Welcome to the website of the Federation for Community Development Learning (FCDL)
FCDL is the UK wide membership networking organisation that supports community development through advancing and promoting good quality Community Development learning and practice at local, regional and national levels. FCDL works to provide a network to support the development, evaluation and dissemination of good quality Community Development learning, training and qualification opportunities.
Annual General Meeting, 17 May 2013, Birmingham
Looking to the Future: Sustaining Community Development Learning and Practice and Supporting Communities: Book your place now at our forthcoming AGM.
Visit our Events page for new Practice Sharing Workshop dates in May and June. This is part of our Creating Changes training programme, to strengthen the community development skills of workers who support small community groups and networks.
Looking back at FCDL Conference, November 2012, Derbyshire
Celebrating and Reclaiming Community Development Learning and Practice: in an age of ‘austerity for some’ and increasing inequality for all.
Follow up information on our recent conference will be available soon using the link below.
Workforce Strategy Survey
Working With and Within Communities: A Workforce Strategy Connecting Community Development Practice
Take part in our survey in support of a much needed workforce strategy across different settings and contexts around community development practice.
NEW from the National Coalition for Independent Action: Here We Stand
The NCIA Inquiry into local activism and dissent has now reported its findings in this new report. Click on the link below to find out more from NCIA and to download the full report and summary.
The current economic and political situation is affecting many of us in lots of different ways.
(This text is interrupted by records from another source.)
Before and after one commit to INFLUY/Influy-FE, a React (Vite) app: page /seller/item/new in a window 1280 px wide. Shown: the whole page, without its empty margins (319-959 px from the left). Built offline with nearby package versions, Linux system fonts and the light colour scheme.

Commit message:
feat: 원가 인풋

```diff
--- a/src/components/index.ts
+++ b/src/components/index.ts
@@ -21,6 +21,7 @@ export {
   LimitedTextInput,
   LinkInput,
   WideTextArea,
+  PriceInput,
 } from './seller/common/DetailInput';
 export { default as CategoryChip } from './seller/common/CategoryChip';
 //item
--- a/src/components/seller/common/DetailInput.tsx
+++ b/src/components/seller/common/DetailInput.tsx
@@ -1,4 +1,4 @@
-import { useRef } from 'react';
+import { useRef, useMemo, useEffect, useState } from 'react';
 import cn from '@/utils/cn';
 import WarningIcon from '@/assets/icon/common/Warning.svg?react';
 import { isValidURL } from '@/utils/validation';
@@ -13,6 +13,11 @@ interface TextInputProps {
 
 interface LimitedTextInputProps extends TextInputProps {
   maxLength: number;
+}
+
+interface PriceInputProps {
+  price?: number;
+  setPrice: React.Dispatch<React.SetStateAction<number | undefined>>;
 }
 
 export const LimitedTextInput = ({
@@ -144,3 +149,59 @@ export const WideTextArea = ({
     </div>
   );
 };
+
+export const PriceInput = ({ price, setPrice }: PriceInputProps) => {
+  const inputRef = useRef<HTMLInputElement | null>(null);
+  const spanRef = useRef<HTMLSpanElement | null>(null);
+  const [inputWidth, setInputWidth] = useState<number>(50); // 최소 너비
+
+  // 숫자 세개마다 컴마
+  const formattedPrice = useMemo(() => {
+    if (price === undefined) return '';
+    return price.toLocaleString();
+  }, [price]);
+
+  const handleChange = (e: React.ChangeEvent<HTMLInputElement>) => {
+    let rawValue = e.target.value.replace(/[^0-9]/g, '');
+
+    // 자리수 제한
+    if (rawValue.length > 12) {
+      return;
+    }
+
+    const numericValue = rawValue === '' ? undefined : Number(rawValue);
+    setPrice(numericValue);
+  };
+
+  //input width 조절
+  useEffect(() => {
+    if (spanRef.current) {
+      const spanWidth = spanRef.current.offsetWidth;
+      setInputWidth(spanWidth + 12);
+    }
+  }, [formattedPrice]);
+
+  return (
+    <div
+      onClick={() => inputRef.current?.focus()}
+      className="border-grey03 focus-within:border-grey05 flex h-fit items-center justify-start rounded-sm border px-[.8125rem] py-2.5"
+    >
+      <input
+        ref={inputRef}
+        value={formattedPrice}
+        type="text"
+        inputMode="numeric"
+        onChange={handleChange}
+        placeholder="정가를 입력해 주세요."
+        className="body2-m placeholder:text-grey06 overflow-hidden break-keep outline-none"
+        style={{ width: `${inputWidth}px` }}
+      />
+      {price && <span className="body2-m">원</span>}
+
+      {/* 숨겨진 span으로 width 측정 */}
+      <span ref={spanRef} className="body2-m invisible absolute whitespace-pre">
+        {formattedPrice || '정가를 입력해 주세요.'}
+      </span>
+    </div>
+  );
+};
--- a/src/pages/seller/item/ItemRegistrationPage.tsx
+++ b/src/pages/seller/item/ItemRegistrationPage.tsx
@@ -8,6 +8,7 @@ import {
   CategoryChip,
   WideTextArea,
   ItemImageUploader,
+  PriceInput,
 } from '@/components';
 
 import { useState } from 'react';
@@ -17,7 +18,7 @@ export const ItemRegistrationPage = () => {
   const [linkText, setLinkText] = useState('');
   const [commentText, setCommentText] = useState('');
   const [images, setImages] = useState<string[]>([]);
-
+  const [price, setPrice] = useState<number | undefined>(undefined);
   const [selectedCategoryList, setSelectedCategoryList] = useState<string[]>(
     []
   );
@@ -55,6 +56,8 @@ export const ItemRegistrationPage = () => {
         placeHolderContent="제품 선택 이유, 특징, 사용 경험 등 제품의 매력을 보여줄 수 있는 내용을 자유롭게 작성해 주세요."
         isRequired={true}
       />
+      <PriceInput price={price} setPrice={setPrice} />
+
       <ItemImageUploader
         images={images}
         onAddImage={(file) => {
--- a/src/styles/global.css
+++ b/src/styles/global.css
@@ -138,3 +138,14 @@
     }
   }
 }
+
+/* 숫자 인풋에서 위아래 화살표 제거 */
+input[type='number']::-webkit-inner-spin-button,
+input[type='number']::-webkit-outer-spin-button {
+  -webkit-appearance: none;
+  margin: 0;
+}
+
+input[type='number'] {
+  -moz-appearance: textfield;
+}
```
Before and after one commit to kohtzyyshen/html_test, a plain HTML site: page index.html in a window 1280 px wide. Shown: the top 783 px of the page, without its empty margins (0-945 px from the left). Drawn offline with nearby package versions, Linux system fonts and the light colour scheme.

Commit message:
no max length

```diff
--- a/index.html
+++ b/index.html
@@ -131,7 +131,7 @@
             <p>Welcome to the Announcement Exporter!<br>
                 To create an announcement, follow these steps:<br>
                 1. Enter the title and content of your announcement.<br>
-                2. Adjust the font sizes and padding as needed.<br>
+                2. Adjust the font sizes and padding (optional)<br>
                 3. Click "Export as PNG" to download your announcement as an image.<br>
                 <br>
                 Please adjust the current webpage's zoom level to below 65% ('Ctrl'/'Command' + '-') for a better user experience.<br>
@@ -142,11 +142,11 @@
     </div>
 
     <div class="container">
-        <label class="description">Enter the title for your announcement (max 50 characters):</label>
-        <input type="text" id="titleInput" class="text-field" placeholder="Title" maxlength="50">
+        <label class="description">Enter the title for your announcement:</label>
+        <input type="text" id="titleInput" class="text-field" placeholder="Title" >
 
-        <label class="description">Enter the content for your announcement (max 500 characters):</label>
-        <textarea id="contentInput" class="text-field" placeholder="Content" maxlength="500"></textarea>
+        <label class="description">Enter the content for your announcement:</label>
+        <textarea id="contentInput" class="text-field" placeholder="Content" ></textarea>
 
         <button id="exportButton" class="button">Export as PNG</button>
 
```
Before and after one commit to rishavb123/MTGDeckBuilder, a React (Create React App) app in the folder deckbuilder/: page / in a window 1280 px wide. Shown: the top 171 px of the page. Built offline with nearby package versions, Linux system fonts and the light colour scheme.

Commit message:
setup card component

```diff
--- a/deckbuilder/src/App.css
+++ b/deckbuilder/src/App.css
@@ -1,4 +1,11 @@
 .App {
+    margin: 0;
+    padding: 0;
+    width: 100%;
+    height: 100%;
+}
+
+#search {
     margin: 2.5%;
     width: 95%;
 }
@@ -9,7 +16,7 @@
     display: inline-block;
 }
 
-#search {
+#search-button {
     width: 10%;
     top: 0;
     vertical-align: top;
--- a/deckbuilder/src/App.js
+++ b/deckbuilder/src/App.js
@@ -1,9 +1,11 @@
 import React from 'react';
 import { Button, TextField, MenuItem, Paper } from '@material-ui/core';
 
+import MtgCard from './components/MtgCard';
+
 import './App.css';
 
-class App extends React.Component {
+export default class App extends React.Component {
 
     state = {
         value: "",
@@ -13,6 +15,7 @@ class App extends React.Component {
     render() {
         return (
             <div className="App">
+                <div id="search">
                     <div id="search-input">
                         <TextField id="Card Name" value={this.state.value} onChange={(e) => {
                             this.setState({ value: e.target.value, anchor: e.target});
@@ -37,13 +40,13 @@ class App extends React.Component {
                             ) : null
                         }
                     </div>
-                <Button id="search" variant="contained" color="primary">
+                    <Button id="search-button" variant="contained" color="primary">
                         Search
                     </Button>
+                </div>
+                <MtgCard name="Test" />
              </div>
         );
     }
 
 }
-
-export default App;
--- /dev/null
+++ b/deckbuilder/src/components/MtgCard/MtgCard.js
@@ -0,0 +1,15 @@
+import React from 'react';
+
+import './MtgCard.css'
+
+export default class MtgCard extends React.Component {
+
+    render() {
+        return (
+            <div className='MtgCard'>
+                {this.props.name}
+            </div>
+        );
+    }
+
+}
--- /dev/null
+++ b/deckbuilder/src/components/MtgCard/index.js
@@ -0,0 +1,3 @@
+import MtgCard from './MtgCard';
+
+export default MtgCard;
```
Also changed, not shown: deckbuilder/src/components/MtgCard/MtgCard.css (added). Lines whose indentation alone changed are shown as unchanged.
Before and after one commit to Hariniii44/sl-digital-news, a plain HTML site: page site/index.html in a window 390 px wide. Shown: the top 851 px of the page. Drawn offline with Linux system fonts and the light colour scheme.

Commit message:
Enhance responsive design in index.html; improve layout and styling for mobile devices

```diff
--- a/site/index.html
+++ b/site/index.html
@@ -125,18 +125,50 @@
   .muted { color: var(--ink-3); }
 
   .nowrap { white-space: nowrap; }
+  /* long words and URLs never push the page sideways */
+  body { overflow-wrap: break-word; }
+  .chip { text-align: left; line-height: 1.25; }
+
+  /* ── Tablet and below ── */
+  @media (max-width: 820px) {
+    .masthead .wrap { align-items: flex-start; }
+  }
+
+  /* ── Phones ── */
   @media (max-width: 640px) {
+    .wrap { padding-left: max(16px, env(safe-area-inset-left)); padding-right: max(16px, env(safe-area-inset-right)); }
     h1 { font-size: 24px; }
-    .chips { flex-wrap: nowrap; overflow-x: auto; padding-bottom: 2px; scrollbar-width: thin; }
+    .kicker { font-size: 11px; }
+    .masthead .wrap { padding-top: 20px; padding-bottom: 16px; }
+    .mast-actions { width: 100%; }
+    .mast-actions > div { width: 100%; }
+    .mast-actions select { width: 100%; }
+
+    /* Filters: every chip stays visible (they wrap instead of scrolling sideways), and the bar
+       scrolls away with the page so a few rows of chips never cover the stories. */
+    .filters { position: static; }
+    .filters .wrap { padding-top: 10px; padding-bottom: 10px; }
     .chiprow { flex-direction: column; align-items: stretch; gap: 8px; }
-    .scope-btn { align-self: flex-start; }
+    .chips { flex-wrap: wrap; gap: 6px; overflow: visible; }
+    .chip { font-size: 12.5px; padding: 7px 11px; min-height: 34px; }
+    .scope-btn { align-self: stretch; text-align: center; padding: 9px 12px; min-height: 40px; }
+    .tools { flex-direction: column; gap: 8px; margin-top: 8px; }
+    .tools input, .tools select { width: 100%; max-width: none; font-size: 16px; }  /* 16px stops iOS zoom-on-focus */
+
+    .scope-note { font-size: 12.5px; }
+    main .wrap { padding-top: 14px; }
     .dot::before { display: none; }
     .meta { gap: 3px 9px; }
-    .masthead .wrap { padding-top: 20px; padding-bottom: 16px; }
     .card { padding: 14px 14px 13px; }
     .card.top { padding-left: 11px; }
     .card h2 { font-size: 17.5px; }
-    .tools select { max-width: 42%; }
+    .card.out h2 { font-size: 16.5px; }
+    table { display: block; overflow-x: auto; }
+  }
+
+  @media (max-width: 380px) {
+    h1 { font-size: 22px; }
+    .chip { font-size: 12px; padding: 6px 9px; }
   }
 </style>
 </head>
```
FCDL has identified different websites, with information that you might find useful.
Voluntary action under threat
The National Coalition for Independent Action (NCIA) has produced a new paper which presents evidence about the dangers of commissioning, localism and ‘big society,’ all part of the government’s privatisation agenda.